As prosecutors ramp up their investigation of Donald J. Trump and his family business, the Manhattan district attorney’s office has subpoenaed a senior finance executive at Mr. Trump’s company to testify before a state grand jury, according to people with knowledge of the matter.
The executive, Jeffrey McConney, has long served as the Trump Organization’s controller, making him one of a handful of high-ranking executives to oversee the company’s finances.
The subpoena comes as the prosecutors have trained their focus on one of Mr. McConney’s colleagues, Allen H. Weisselberg, the Trump Organization’s long-serving chief financial officer. The prosecutors, who are working for the district attorney, Cyrus R. Vance Jr., have examined the extent to which Mr. Trump handed out valuable benefits to Mr. Weisselberg’s family and whether taxes were paid on those perks, The New York Times has reported.
Mr. Vance’s office has mounted an aggressive effort to gain Mr. Weisselberg’s cooperation against Mr. Trump and the Trump Organization, people with knowledge of that effort have said. When seeking to turn an insider into a cooperating witness, prosecutors often seek leverage over the person, including any evidence of past wrongdoing, and then typically offer leniency in exchange for testimony or assistance.
The subpoena of Mr. McConney, who has worked at the company for nearly 35 years, suggests that the examination of Mr. Weisselberg’s conduct has reached a new phase, with the grand jury hearing evidence about him.
Under state law, witnesses such as Mr. McConney who appear before the grand jury are granted immunity on the subject of their testimony. They cannot exercise their Fifth Amendment right to refuse to answer questions on the grounds that they might incriminate themselves. (If they lie, they still can be prosecuted for perjury.)
A lawyer for Mr. McConney could not immediately be reached for comment. Mary E. Mulligan, a lawyer for Mr. Weisselberg, declined to comment, as did the Trump Organization.
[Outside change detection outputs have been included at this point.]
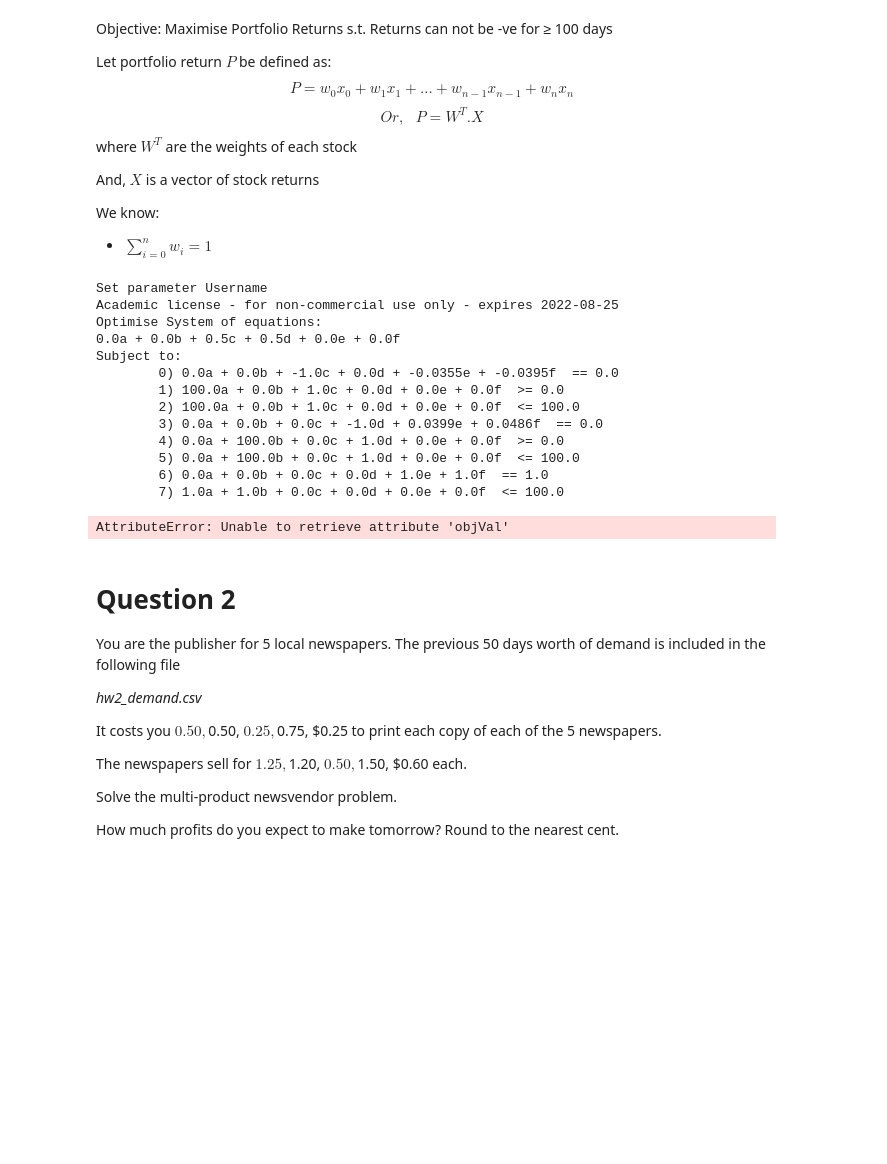
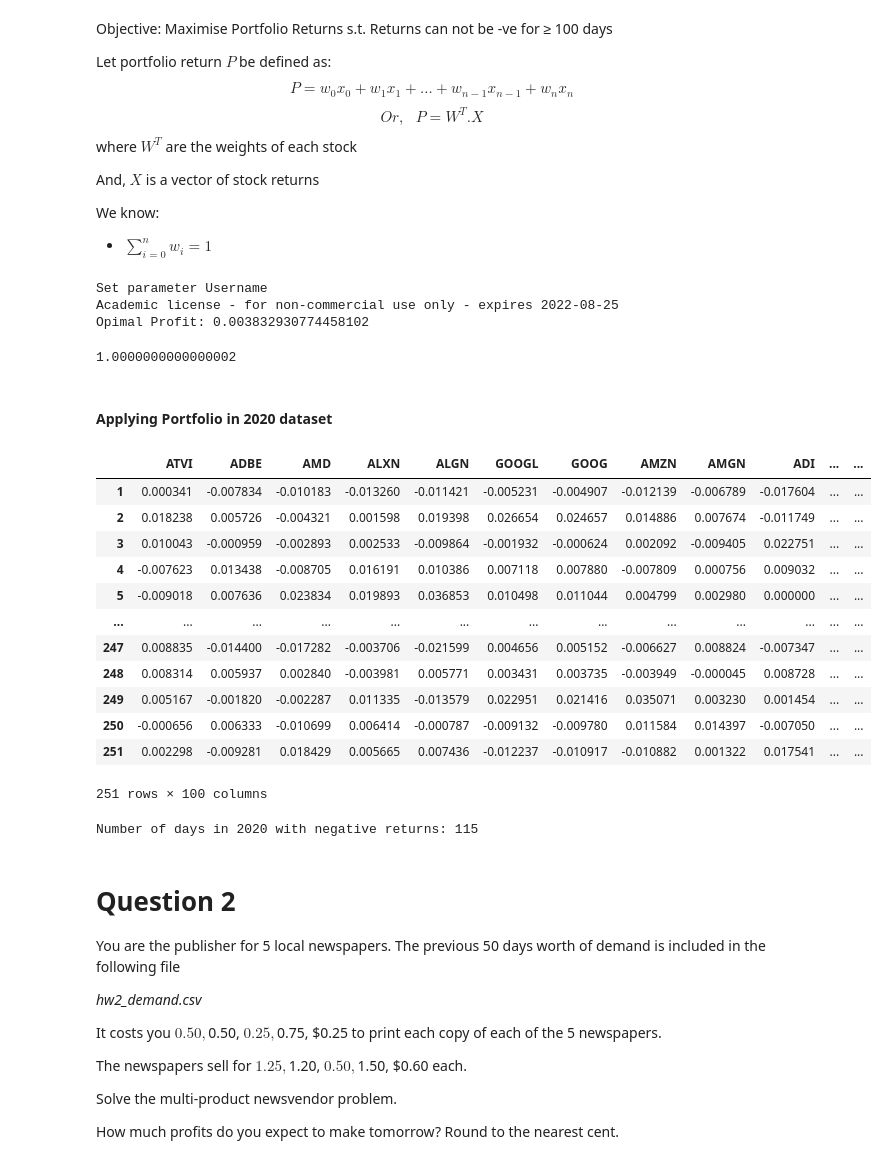
Before and after one commit to rohitashwachaks/advanced_optimisation, a Jupyter notebook: Assignments/HW2/HW2.ipynb, the cells around one changed output. Cells and saved outputs as stored; diff of their text form; code cells hidden in the pictures; blank space fills up the shorter version.

```diff
--- a/Assignments/HW2/HW2.ipynb
+++ b/Assignments/HW2/HW2.ipynb
@@ -224,27 +219,40 @@ model_1 = Gurobi_Model(obj_linear= obj,
                         cons= A,
                         sense= sense,
                         b = b,
-                        variable_types= ['B']*num_days + ['C']*(num_days+num_stocks)
+                        variable_types= ['B']*num_days + ['C']*(num_stocks)
                     )
-model_1.print_equations()
+# model_1.print_equations()
 print(f'Opimal Profit: {model_1.optimal_obj}')
-response = model_1.model_X.x
-response
+response = model_1.model_X.x[-num_stocks:]
+response.sum()
 # %% [output]
 Set parameter Username
 Academic license - for non-commercial use only - expires 2022-08-25
-Optimise System of equations:
-0.0a + 0.0b + 0.5c + 0.5d + 0.0e + 0.0f
-Subject to:
-        0) 0.0a + 0.0b + -1.0c + 0.0d + -0.0355e + -0.0395f  == 0.0
-        1) 100.0a + 0.0b + 1.0c + 0.0d + 0.0e + 0.0f  >= 0.0
-        2) 100.0a + 0.0b + 1.0c + 0.0d + 0.0e + 0.0f  <= 100.0
-        3) 0.0a + 0.0b + 0.0c + -1.0d + 0.0399e + 0.0486f  == 0.0
-        4) 0.0a + 100.0b + 0.0c + 1.0d + 0.0e + 0.0f  >= 0.0
-        5) 0.0a + 100.0b + 0.0c + 1.0d + 0.0e + 0.0f  <= 100.0
-        6) 0.0a + 0.0b + 0.0c + 0.0d + 1.0e + 1.0f  == 1.0
-        7) 1.0a + 1.0b + 0.0c + 0.0d + 0.0e + 0.0f  <= 100.0
+Opimal Profit: 0.003832930774458102
-AttributeError: Unable to retrieve attribute 'objVal'
+1.0000000000000002
+# %% [markdown]
+#### Applying Portfolio in 2020 dataset
+# %%
+stocks2020 = pd.read_csv('stocks2020.csv').drop(['Unnamed: 0','NDX'], axis = 1).pct_change().dropna()
+stocks2020
+# %% [output]
+|  | ATVI | ADBE | AMD | ALXN | ALGN | GOOGL | GOOG | AMZN | AMGN | ADI | ... | ... |
+| 1 | 0.000341 | -0.007834 | -0.010183 | -0.013260 | -0.011421 | -0.005231 | -0.004907 | -0.012139 | -0.006789 | -0.017604 | ... | ... |
+| 2 | 0.018238 | 0.005726 | -0.004321 | 0.001598 | 0.019398 | 0.026654 | 0.024657 | 0.014886 | 0.007674 | -0.011749 | ... | ... |
+| 3 | 0.010043 | -0.000959 | -0.002893 | 0.002533 | -0.009864 | -0.001932 | -0.000624 | 0.002092 | -0.009405 | 0.022751 | ... | ... |
+| 4 | -0.007623 | 0.013438 | -0.008705 | 0.016191 | 0.010386 | 0.007118 | 0.007880 | -0.007809 | 0.000756 | 0.009032 | ... | ... |
+| 5 | -0.009018 | 0.007636 | 0.023834 | 0.019893 | 0.036853 | 0.010498 | 0.011044 | 0.004799 | 0.002980 | 0.000000 | ... | ... |
+| ... | ... | ... | ... | ... | ... | ... | ... | ... | ... | ... | ... | ... |
+| 247 | 0.008835 | -0.014400 | -0.017282 | -0.003706 | -0.021599 | 0.004656 | 0.005152 | -0.006627 | 0.008824 | -0.007347 | ... | ... |
+| 248 | 0.008314 | 0.005937 | 0.002840 | -0.003981 | 0.005771 | 0.003431 | 0.003735 | -0.003949 | -0.000045 | 0.008728 | ... | ... |
+| 249 | 0.005167 | -0.001820 | -0.002287 | 0.011335 | -0.013579 | 0.022951 | 0.021416 | 0.035071 | 0.003230 | 0.001454 | ... | ... |
+| 250 | -0.000656 | 0.006333 | -0.010699 | 0.006414 | -0.000787 | -0.009132 | -0.009780 | 0.011584 | 0.014397 | -0.007050 | ... | ... |
+| 251 | 0.002298 | -0.009281 | 0.018429 | 0.005665 | 0.007436 | -0.012237 | -0.010917 | -0.010882 | 0.001322 | 0.017541 | ... | ... |
+251 rows × 100 columns
+# %%
+print(f'Number of days in 2020 with negative returns: {len(np.where(stocks2020@response < 0)[0])}')
+# %% [output]
+Number of days in 2020 with negative returns: 115
 # %% [markdown]
 # Question 2
 
```
Also changed, not shown: parts of 7 cells of this notebook, 3 other files.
Mr. Vance’s office recently convened a special grand jury to hear evidence about Mr. Trump, Mr. Weisselberg and the Trump Organization, according to a person with knowledge of the matter. While Mr. Vance’s office was already using grand juries to issue subpoenas, obtain documents and hear some testimony, the new grand jury is expected to hear from a range of witnesses in the coming months and could eventually vote on an indictment.
There is, however, no indication that the investigation has reached such an advanced stage or that prosecutors have decided to seek charges against Mr. Trump or his company.
Mr. Trump, a Republican, has argued that the investigation is a politically motivated fishing expedition. A spokesman for Mr. Vance, a Democrat, declined to comment.
The investigation into Mr. Weisselberg centers on the valuable benefits that Mr. Trump provided him and his family over the years, including tens of thousands of dollars in private school tuition for at least one of Mr. Weisselberg’s grandchildren, free apartments and leased cars, The Times has reported.
In general, those types of benefits are taxable — although there are some exceptions — and the prosecutors appear to be scrutinizing whether Mr. Weisselberg failed to pay those taxes.
More broadly, the investigation into the Trump Organization has focused on whether Mr. Trump and the company manipulated property values to obtain certain loans and tax benefits, among other potential financial crimes.
Earlier in the investigation, the prosecutors had focused on hush money payments made during the 2016 presidential campaign to two women who said they had affairs with Mr. Trump.
Mr. McConney’s name surfaced in those early stages in a subpoena issued to the Trump Organization in August 2019. The prosecutors, seeking records related to the investigation into the hush money records, sought documents and communications involving a number of people, including Mr. McConney, Mr. Weisselberg and other Trump Organization employees.
Mr. McConney, 66, graduated from Baruch College in 1978 after studying accounting and finance, and joined the Trump Organization about a decade later.
He kept a low profile for years even as he rose to become the company’s controller and a senior vice president. But during the 2016 presidential campaign, he appeared in news reports to answer questions about how Mr. Trump’s charitable foundation was raising and spending its money.
Asked in September 2016 to account for why the foundation had donated $25,000 to a campaign group associated with a Florida prosecutor who was reportedly weighing an investigation into Trump University, Mr. McConney told the Washington Post, “That was just a complete mess-up on names. Anything that could go wrong did go wrong.”